> _Records provided_

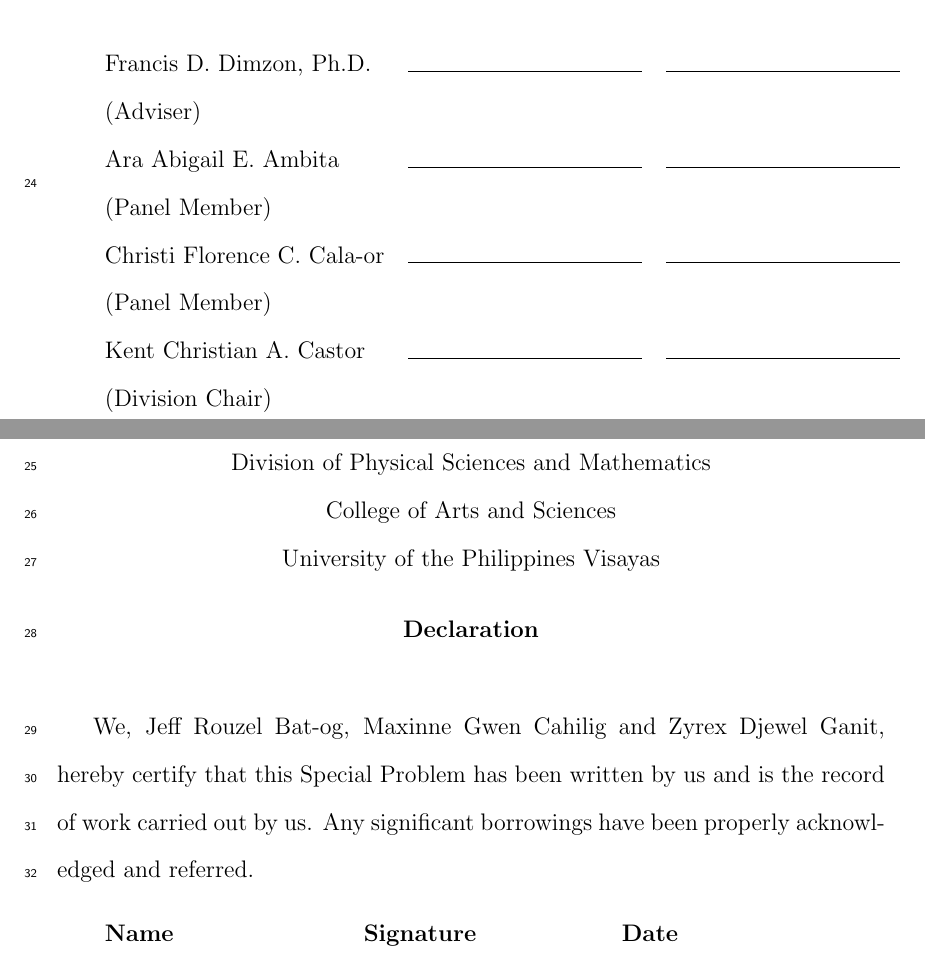
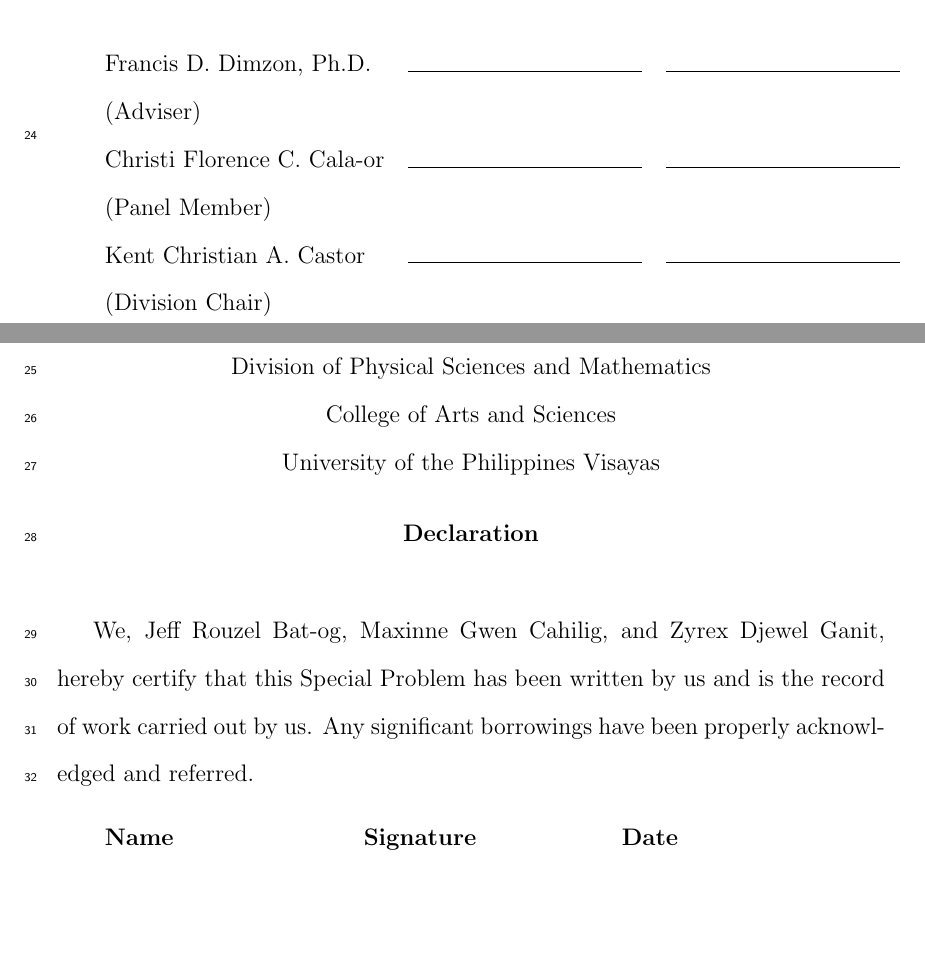
Before and after one commit to jeffrouzel/SeaXChange, a LaTeX thesis (Final/SeaXChange.tex, which reads Final/approval.tex, Final/declaration.tex, Final/preamble.tex): two parts of pages 2 and 3 of 129 before the commit and two parts of pages 2 and 3 of 127 after it, joined at a grey line, cut so that both start at the same text, the shorter picture padded with empty space. Compiled offline with pdfLaTeX.

Commit message:
Spacings, Cambridge Comma, Mam Ara

```diff
--- a/Final/approval.tex
+++ b/Final/approval.tex
@@ -16,8 +16,6 @@
 		\bfseries Name  & \bfseries Signature & \bfseries Date\\ \\
 		Francis D. Dimzon, Ph.D. &\signaturerule  & \signaturerule\\
 		\multicolumn{1}{l}{(Adviser)} \\
-		Ara Abigail E. Ambita &\signaturerule &\signaturerule\\
-		\multicolumn{1}{l}{(Panel Member)}  \\
 		Christi Florence C. Cala-or &\signaturerule &\signaturerule\\
 		\multicolumn{1}{l}{(Panel Member)}\\
 		Kent Christian A. Castor &\signaturerule &\signaturerule\\
--- a/Final/declaration.tex
+++ b/Final/declaration.tex
@@ -7,7 +7,7 @@
 		\textbf{Declaration}
 		\end{center}
 
-We,  Jeff Rouzel Bat-og, Maxinne Gwen Cahilig and Zyrex Djewel Ganit, hereby certify that this Special Problem has been written by us  and is the record of work carried out by us. Any significant borrowings have been properly acknowledged and referred.
+We,  Jeff Rouzel Bat-og, Maxinne Gwen Cahilig, and Zyrex Djewel Ganit, hereby certify that this Special Problem has been written by us  and is the record of work carried out by us. Any significant borrowings have been properly acknowledged and referred.
 
 	\begin{tabular}{lll}
 	\bfseries Name  & \bfseries Signature & \bfseries Date\\ \\
--- a/Final/preamble.tex
+++ b/Final/preamble.tex
@@ -125,3 +125,4 @@
 	breaklines=true,
 	frame=single
 }
+\raggedbottom
```
Also changed, not shown: Final/appendix_C.tex (+0 -4 lines), Final/chapter_4.tex (+1 -19 lines), Final/chapter_2.tex (line endings or trailing spaces), 1 other file.
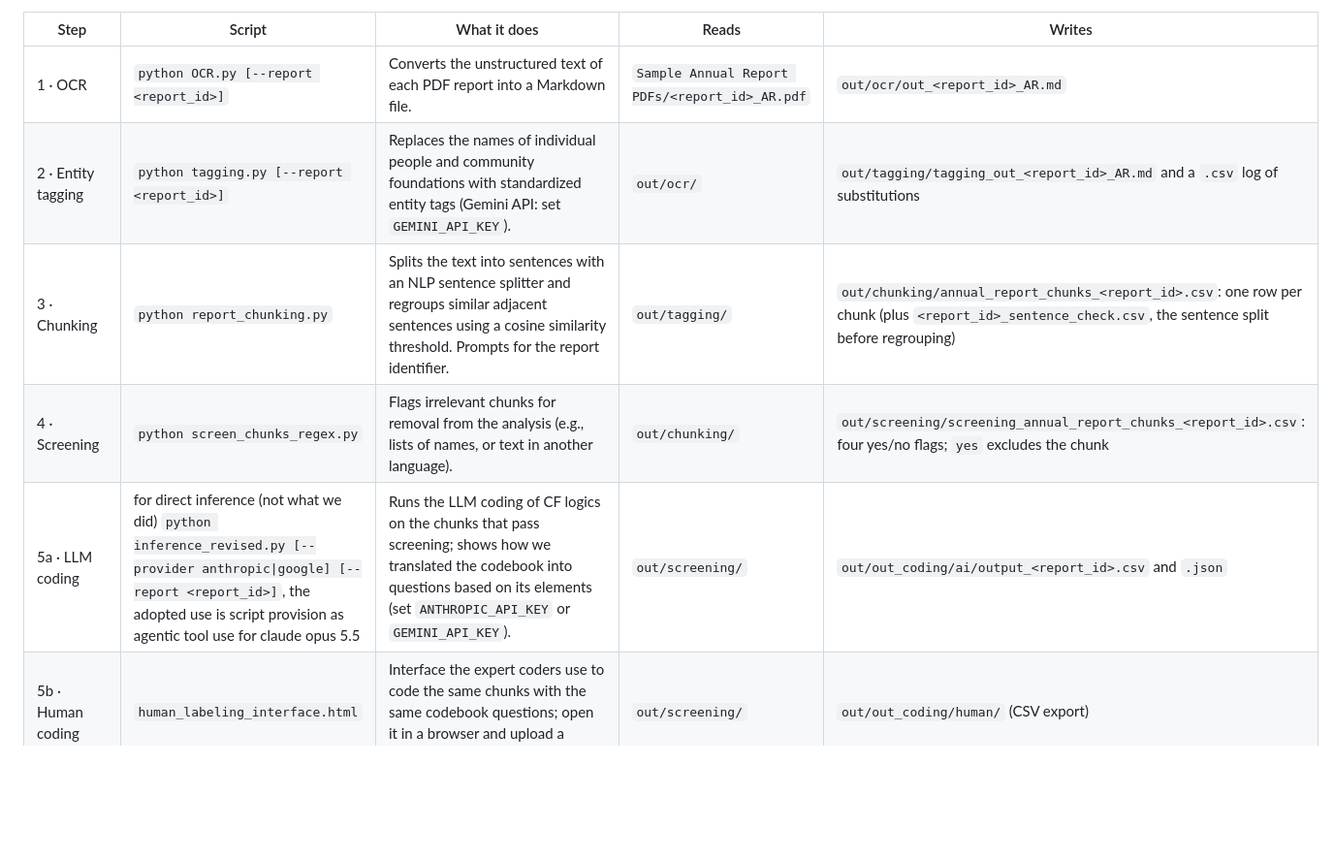
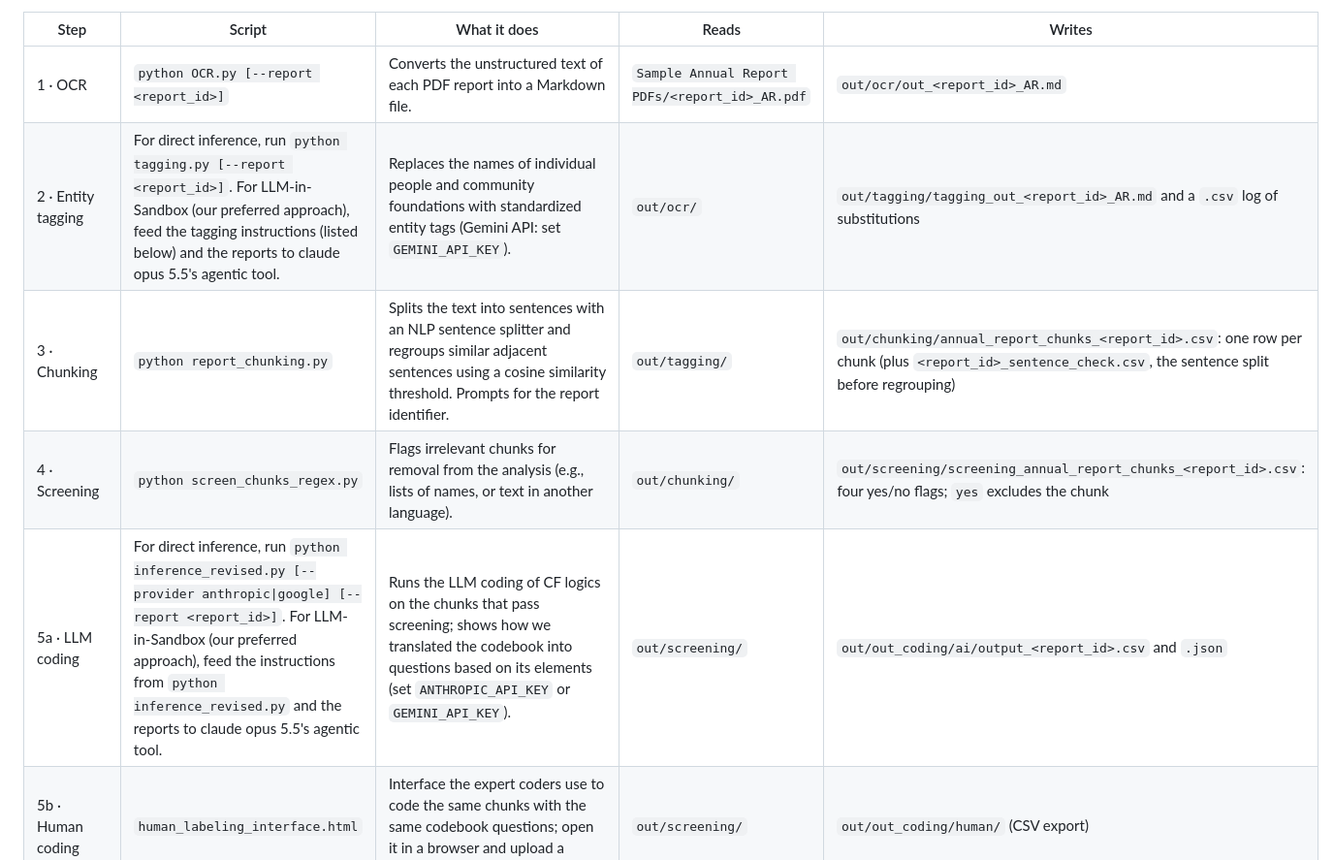
Before and after one commit to CF-Logics-Project/CF-Logics, a Markdown page: README.md, the part around one of its changes. Shown at 97% size. Drawn GitHub-style; blank space fills up the shorter version.

Commit message:
Clarify entity tagging and LLM coding instructions
Updated instructions for entity tagging and LLM coding approaches, clarifying direct inference and LLM-in-Sandbox methods.

```diff
--- a/README.md
+++ b/README.md
@@ -57,10 +57,10 @@ Run the steps in order from anywhere: every script resolves its paths from the r
 | Step | Script | What it does | Reads | Writes |
 | --- | --- | --- | --- | --- |
 | 1 · OCR | `python OCR.py [--report <report_id>]` | Converts the unstructured text of each PDF report into a Markdown file. | `Sample Annual Report PDFs/<report_id>_AR.pdf` | `out/ocr/out_<report_id>_AR.md` |
-| 2 · Entity tagging | `python tagging.py [--report <report_id>]` | Replaces the names of individual people and community foundations with standardized entity tags (Gemini API: set `GEMINI_API_KEY`). | `out/ocr/` | `out/tagging/tagging_out_<report_id>_AR.md` and a `.csv` log of substitutions |
+| 2 · Entity tagging | For direct inference, run `python tagging.py [--report <report_id>]`. For LLM-in-Sandbox (our preferred approach), feed the tagging instructions (listed below) and the reports to claude opus 5.5's agentic tool.| Replaces the names of individual people and community foundations with standardized entity tags (Gemini API: set `GEMINI_API_KEY`). | `out/ocr/` | `out/tagging/tagging_out_<report_id>_AR.md` and a `.csv` log of substitutions |
 | 3 · Chunking | `python report_chunking.py` | Splits the text into sentences with an NLP sentence splitter and regroups similar adjacent sentences using a cosine similarity threshold. Prompts for the report identifier. | `out/tagging/` | `out/chunking/annual_report_chunks_<report_id>.csv`: one row per chunk (plus `<report_id>_sentence_check.csv`, the sentence split before regrouping) |
 | 4 · Screening | `python screen_chunks_regex.py` | Flags irrelevant chunks for removal from the analysis (e.g., lists of names, or text in another language). | `out/chunking/` | `out/screening/screening_annual_report_chunks_<report_id>.csv`: four yes/no flags; `yes` excludes the chunk |
-| 5a · LLM coding | for direct inference (not what we did) `python inference_revised.py [--provider anthropic\|google] [--report <report_id>]`, the adopted use is script provision as agentic tool use for claude opus 5.5 | Runs the LLM coding of CF logics on the chunks that pass screening; shows how we translated the codebook into questions based on its elements (set `ANTHROPIC_API_KEY` or `GEMINI_API_KEY`). | `out/screening/` | `out/out_coding/ai/output_<report_id>.csv` and `.json` |
+| 5a · LLM coding | For direct inference, run `python inference_revised.py [--provider anthropic\|google] [--report <report_id>]`. For LLM-in-Sandbox (our preferred approach), feed the instructions from `python inference_revised.py` and the reports to claude opus 5.5's agentic tool.| Runs the LLM coding of CF logics on the chunks that pass screening; shows how we translated the codebook into questions based on its elements (set `ANTHROPIC_API_KEY` or `GEMINI_API_KEY`). | `out/screening/` | `out/out_coding/ai/output_<report_id>.csv` and `.json` |
 | 5b · Human coding | `human_labeling_interface.html` | Interface the expert coders use to code the same chunks with the same codebook questions; open it in a browser and upload a screening file. | `out/screening/` | `out/out_coding/human/` (CSV export) |
 | 6 · Agreement | `python agreement_analysis.py`, then `python agreement_xlsx.py` and `python agreement_dashboard.py` | Scores the human and LLM codes and compares them (requires pandas, numpy, scikit-learn; openpyxl for the workbook); the reports to compare are listed in `out/out_coding/manifest.csv`. The dashboard is [published online](https://cf-logics-project.github.io/CF-Logics/agreement_dashboard.html). | `out/out_coding/` | `out/agreement/`: agreement statistics per report and pooled (`agreement_bundle.json`) and a workbook with live formulas; `agreement_dashboard.html`. Method in `logic_scoring_evaluation.md` |
 
```
Also changed, not shown: other parts of README.md (+5 -1 lines).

> _Task details_
Please copy out the material above exactly, with the images removed.

> _Finished exercise_
Before and after one commit to jeffrouzel/SeaXChange, a LaTeX thesis (Final/SeaXChange.tex, which reads Final/approval.tex, Final/declaration.tex, Final/preamble.tex): two parts of pages 2 and 3 of 129 before the commit and two parts of pages 2 and 3 of 127 after it, joined at a grey line, cut so that both start at the same text, the shorter picture padded with empty space. Compiled offline with pdfLaTeX.

Commit message:
Spacings, Cambridge Comma, Mam Ara

```diff
--- a/Final/approval.tex
+++ b/Final/approval.tex
@@ -16,8 +16,6 @@
 		\bfseries Name  & \bfseries Signature & \bfseries Date\\ \\
 		Francis D. Dimzon, Ph.D. &\signaturerule  & \signaturerule\\
 		\multicolumn{1}{l}{(Adviser)} \\
-		Ara Abigail E. Ambita &\signaturerule &\signaturerule\\
-		\multicolumn{1}{l}{(Panel Member)}  \\
 		Christi Florence C. Cala-or &\signaturerule &\signaturerule\\
 		\multicolumn{1}{l}{(Panel Member)}\\
 		Kent Christian A. Castor &\signaturerule &\signaturerule\\
--- a/Final/declaration.tex
+++ b/Final/declaration.tex
@@ -7,7 +7,7 @@
 		\textbf{Declaration}
 		\end{center}
 
-We,  Jeff Rouzel Bat-og, Maxinne Gwen Cahilig and Zyrex Djewel Ganit, hereby certify that this Special Problem has been written by us  and is the record of work carried out by us. Any significant borrowings have been properly acknowledged and referred.
+We,  Jeff Rouzel Bat-og, Maxinne Gwen Cahilig, and Zyrex Djewel Ganit, hereby certify that this Special Problem has been written by us  and is the record of work carried out by us. Any significant borrowings have been properly acknowledged and referred.
 
 	\begin{tabular}{lll}
 	\bfseries Name  & \bfseries Signature & \bfseries Date\\ \\
--- a/Final/preamble.tex
+++ b/Final/preamble.tex
@@ -125,3 +125,4 @@
 	breaklines=true,
 	frame=single
 }
+\raggedbottom
```
Also changed, not shown: Final/appendix_C.tex (+0 -4 lines), Final/chapter_4.tex (+1 -19 lines), Final/chapter_2.tex (line endings or trailing spaces), 1 other file.
Before and after one commit to CF-Logics-Project/CF-Logics, a Markdown page: README.md, the part around one of its changes. Shown at 97% size. Drawn GitHub-style; blank space fills up the shorter version.

Commit message:
Clarify entity tagging and LLM coding instructions
Updated instructions for entity tagging and LLM coding approaches, clarifying direct inference and LLM-in-Sandbox methods.

```diff
--- a/README.md
+++ b/README.md
@@ -57,10 +57,10 @@ Run the steps in order from anywhere: every script resolves its paths from the r
 | Step | Script | What it does | Reads | Writes |
 | --- | --- | --- | --- | --- |
 | 1 · OCR | `python OCR.py [--report <report_id>]` | Converts the unstructured text of each PDF report into a Markdown file. | `Sample Annual Report PDFs/<report_id>_AR.pdf` | `out/ocr/out_<report_id>_AR.md` |
-| 2 · Entity tagging | `python tagging.py [--report <report_id>]` | Replaces the names of individual people and community foundations with standardized entity tags (Gemini API: set `GEMINI_API_KEY`). | `out/ocr/` | `out/tagging/tagging_out_<report_id>_AR.md` and a `.csv` log of substitutions |
+| 2 · Entity tagging | For direct inference, run `python tagging.py [--report <report_id>]`. For LLM-in-Sandbox (our preferred approach), feed the tagging instructions (listed below) and the reports to claude opus 5.5's agentic tool.| Replaces the names of individual people and community foundations with standardized entity tags (Gemini API: set `GEMINI_API_KEY`). | `out/ocr/` | `out/tagging/tagging_out_<report_id>_AR.md` and a `.csv` log of substitutions |
 | 3 · Chunking | `python report_chunking.py` | Splits the text into sentences with an NLP sentence splitter and regroups similar adjacent sentences using a cosine similarity threshold. Prompts for the report identifier. | `out/tagging/` | `out/chunking/annual_report_chunks_<report_id>.csv`: one row per chunk (plus `<report_id>_sentence_check.csv`, the sentence split before regrouping) |
 | 4 · Screening | `python screen_chunks_regex.py` | Flags irrelevant chunks for removal from the analysis (e.g., lists of names, or text in another language). | `out/chunking/` | `out/screening/screening_annual_report_chunks_<report_id>.csv`: four yes/no flags; `yes` excludes the chunk |
-| 5a · LLM coding | for direct inference (not what we did) `python inference_revised.py [--provider anthropic\|google] [--report <report_id>]`, the adopted use is script provision as agentic tool use for claude opus 5.5 | Runs the LLM coding of CF logics on the chunks that pass screening; shows how we translated the codebook into questions based on its elements (set `ANTHROPIC_API_KEY` or `GEMINI_API_KEY`). | `out/screening/` | `out/out_coding/ai/output_<report_id>.csv` and `.json` |
+| 5a · LLM coding | For direct inference, run `python inference_revised.py [--provider anthropic\|google] [--report <report_id>]`. For LLM-in-Sandbox (our preferred approach), feed the instructions from `python inference_revised.py` and the reports to claude opus 5.5's agentic tool.| Runs the LLM coding of CF logics on the chunks that pass screening; shows how we translated the codebook into questions based on its elements (set `ANTHROPIC_API_KEY` or `GEMINI_API_KEY`). | `out/screening/` | `out/out_coding/ai/output_<report_id>.csv` and `.json` |
 | 5b · Human coding | `human_labeling_interface.html` | Interface the expert coders use to code the same chunks with the same codebook questions; open it in a browser and upload a screening file. | `out/screening/` | `out/out_coding/human/` (CSV export) |
 | 6 · Agreement | `python agreement_analysis.py`, then `python agreement_xlsx.py` and `python agreement_dashboard.py` | Scores the human and LLM codes and compares them (requires pandas, numpy, scikit-learn; openpyxl for the workbook); the reports to compare are listed in `out/out_coding/manifest.csv`. The dashboard is [published online](https://cf-logics-project.github.io/CF-Logics/agreement_dashboard.html). | `out/out_coding/` | `out/agreement/`: agreement statistics per report and pooled (`agreement_bundle.json`) and a workbook with live formulas; `agreement_dashboard.html`. Method in `logic_scoring_evaluation.md` |
 
```
Also changed, not shown: other parts of README.md (+5 -1 lines).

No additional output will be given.